A Dark Day in Istanbul : And the Hope for A Brighter Future
It wounds my soul to reach out to you with dark news. And it pains my heart to see the beloved Istanbul suffer. There is a pretty good chance that you have been in Taksim before, it is a place that has been so dear to us throughout history. While it is known as a touristic spot for the ones who do not live in Türkiye, it is still a well-known hub for Turkish people to hang out from time to time, since it has some wonderful art galleries, restaurants and tiny little shops to enjoy. It is a place where the history is wrapped around with some modern details.
Sadly, on November 13th, our hearts shattered with the news of a blast right at the center of our dear Taksim.
We have lost six people, and eighty one people have suffered from several injuries.
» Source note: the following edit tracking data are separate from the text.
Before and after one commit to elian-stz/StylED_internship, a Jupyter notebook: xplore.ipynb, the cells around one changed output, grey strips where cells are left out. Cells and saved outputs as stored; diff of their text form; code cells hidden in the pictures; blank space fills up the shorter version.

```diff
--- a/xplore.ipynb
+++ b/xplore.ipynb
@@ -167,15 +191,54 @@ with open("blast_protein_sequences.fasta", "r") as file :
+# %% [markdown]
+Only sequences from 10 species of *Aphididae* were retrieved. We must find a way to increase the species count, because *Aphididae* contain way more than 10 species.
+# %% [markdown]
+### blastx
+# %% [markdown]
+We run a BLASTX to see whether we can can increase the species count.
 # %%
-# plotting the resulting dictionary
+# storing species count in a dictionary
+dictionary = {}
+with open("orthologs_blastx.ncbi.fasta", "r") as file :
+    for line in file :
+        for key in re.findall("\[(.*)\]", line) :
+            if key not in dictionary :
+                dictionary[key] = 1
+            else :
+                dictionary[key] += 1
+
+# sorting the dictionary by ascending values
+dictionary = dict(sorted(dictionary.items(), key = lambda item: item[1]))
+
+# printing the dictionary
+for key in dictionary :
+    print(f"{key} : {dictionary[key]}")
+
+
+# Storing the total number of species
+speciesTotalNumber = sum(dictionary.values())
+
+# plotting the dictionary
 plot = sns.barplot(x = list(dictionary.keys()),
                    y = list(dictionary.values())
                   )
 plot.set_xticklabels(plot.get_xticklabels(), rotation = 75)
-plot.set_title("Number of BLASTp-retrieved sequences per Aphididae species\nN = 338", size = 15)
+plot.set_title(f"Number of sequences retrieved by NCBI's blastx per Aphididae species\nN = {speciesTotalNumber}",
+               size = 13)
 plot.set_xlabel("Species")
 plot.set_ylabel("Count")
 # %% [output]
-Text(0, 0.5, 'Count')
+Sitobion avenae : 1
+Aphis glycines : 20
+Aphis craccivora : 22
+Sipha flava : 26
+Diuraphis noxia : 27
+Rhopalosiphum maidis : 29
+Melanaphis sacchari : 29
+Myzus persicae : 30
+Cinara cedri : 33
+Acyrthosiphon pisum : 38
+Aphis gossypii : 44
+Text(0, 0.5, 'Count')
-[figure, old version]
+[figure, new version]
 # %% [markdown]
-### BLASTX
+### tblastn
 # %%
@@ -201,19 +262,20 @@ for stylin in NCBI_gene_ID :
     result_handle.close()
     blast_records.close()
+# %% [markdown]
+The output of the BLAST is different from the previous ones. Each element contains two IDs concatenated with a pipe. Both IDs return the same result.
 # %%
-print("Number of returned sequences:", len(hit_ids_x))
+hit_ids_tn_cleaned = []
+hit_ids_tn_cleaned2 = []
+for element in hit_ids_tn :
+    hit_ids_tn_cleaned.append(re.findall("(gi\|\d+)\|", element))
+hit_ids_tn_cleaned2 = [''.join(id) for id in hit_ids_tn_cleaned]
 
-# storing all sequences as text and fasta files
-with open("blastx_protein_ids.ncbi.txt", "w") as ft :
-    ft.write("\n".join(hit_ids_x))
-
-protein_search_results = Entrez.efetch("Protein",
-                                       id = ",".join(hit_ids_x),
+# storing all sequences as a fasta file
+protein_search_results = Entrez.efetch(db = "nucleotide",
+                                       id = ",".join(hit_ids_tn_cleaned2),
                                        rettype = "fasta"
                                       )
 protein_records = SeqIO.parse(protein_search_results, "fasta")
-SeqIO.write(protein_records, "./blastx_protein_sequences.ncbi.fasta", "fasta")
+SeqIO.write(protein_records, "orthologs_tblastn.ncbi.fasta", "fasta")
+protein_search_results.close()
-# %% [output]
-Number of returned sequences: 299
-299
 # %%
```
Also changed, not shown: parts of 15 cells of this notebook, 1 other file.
Time has stopped for us at this moment, and our minds went back to the blasts that have happened in 2015. The world is still suffering from terror, and for one I am angry. Angry at the lack of response, the lack of compassion from around the world towards my citizens.
While we still carry on with our daily tasks, and life goes on, because we have to, families have been shattered because of the blast. Some lost their wife, husband, child, mother, father, brother or friend. How are we expected to go through this, how should we cope I genuinely don’t know.
I must say, even a close call with my friend terrified me. They were supposed to be there that day, but they overslept. And this is the case for so many people. My heart aches for those who had their loved ones there, right at the moment where time stopped for us. While I do not live in Istanbul anymore, a part of my heart is still there, so many of the people I love are there, and I froze the moment I saw the news.
We are in mourning, and some of us may never quite recover from this. Maybe this will be a cliche, but an important one, that we must keep in touch with the ones we love. Because love does not know distances, it does not know time…
Let me make something clear, I have no intentions of concluding this article on a hopeless note. When I think about my homeland, I do not think of pain and darkness, I reminisce on the sunny days.
I reminisce on the laughter I have with my friends, the magnificent historical tours that I went on with my mother. I remember the times in which I danced like there was no tomorrow, I remember the times I met so many wonderful people. I recall the beauty of so many cities that I have visited. I hold my childhood memories in Izmir close to my heart, running around the shore, singing with my friends, dining with my family. I embrace the love I have received in Istanbul, where I have met my second family that consists of so many Rotaractors who have shown me so much support. I smile at the memories of my school trips around Afyonkarahisar, Denizli and Muğla and how much fun we had. I laugh at my lack of skiing skills in Kayseri and Erzurum, while my friends were quite good at that. I miss the food I ate in Adana and Mersin, and the drinks I had in Antalya. I carry my fascination of the wonders I have seen in Çanakkale and Cappadocia (Nevşehir). I hold on to the hope I regain each time I visit the Anıtkabir in Ankara, which is home to Atatürk’s mausoleum, that no matter what happens, our Türkiye can be a beacon of light to the world again.
I do not give up on the hope that Türkiye will see the happy days again, because that was the oath we made as children. And I hope to show all of you, my friends around the world, that the sun will shine on us again.
Written by Melis Leyal Gürel